The dreaded Code Red is having a predictable upside for some technology companies: As panic over the worm mounts, traffic to major security sites surges.

    The dreaded Code Red worm is having a predictable upside for some technology companies: As panic over the worm mounted, traffic to major security sites surged.

    Ratings from Nielsen/NetRatings show that traffic to the sites for antivirus software makers McAfee and Symantec rose sharply during the past four weeks, when the first round of Code Red began attacking servers.

    Traffic to McAfee.com skyrocketed 125 percent in the past four weeks, and the number of visitors jumped 37 percent in one two-week period. An estimated 1.1 million visitors checked out the site during the week ended July 29, compared with 839,000 the preceding week.

    Symantec.com traffic surged 122 percent in the past four weeks, and the number of site visitors jumped 56 percent in one two-week period. More than 1.2 million unique visitors logged onto Symantec.com during the week ended July 29, compared with 808,000 visitors the preceding week.

    Although small spikes to security sites during worm outbreaks are common, the big boosts are surprising: Relatively few consumers are at risk in the Code Red outbreak or need to download security patches from such sites.

    Code Red mainly attacks networked corporate computers running on Windows NT and Windows 2000 systems and using Microsoft's Internet Information Server (IIS) Web server software. Few home PC users with dial-up Internet connections are in danger.

    The worm remains active between the first of the month and the 28th, when it goes into hibernation. While the worm does not reactivate itself automatically, any computer vandal sending a copy of the worm once the active period begins--most recently at midnight GMT Aug. 1, or 5 p.m. PDT July 31--would start a new round of infections. On the 20th of the month, the worm is programmed to switch to attack mode and barrage an Internet address originally associated with the White House Web site with large packets of data.

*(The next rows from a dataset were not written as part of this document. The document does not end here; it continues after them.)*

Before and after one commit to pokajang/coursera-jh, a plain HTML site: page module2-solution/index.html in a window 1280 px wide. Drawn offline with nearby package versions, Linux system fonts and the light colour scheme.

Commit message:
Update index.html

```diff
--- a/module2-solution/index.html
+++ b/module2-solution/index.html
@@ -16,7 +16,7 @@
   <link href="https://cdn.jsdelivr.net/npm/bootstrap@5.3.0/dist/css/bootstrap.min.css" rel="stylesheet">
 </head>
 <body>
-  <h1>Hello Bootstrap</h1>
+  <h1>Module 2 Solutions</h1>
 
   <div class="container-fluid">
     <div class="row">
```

    The sites got additional boosts from the SirCam e-mail worm, which debuted two weeks ago and has been a much bigger headache than Code Red for home PC users. The worm wreaks havoc by scouring hard drives for documents to send to strangers.

    Thirty percent of Symantec.com's audience accessed the page featuring security updates about SirCam and an automated tool for removing the worm. Nearly 17 percent of McAfee's audience visited its SirCam help center.